→ **TASK BRIEF**: Scan each line of the entries below for the word "interface" and count the ones where it appears. The answer is that number alone.

→ **SUPPLIED MATERIAL**:
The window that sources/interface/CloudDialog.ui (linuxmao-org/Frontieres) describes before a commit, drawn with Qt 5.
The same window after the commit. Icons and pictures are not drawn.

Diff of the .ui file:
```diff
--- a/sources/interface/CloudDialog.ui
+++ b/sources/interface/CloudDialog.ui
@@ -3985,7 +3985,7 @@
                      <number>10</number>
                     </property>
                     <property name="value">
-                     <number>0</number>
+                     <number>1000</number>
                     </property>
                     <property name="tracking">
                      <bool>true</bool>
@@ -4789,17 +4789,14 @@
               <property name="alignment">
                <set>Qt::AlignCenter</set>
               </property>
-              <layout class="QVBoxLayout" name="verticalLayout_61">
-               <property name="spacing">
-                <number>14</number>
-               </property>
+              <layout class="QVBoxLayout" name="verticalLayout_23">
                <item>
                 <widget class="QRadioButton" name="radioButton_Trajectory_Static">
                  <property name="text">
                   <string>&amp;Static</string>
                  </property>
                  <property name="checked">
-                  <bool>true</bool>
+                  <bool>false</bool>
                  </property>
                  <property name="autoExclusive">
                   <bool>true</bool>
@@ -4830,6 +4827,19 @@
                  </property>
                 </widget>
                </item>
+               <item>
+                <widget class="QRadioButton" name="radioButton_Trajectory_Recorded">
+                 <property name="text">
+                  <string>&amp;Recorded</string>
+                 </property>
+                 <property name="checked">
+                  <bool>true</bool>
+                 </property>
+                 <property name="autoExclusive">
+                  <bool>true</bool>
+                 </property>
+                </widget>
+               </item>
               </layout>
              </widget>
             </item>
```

→ **ANSWER FOR THE TASK**: 3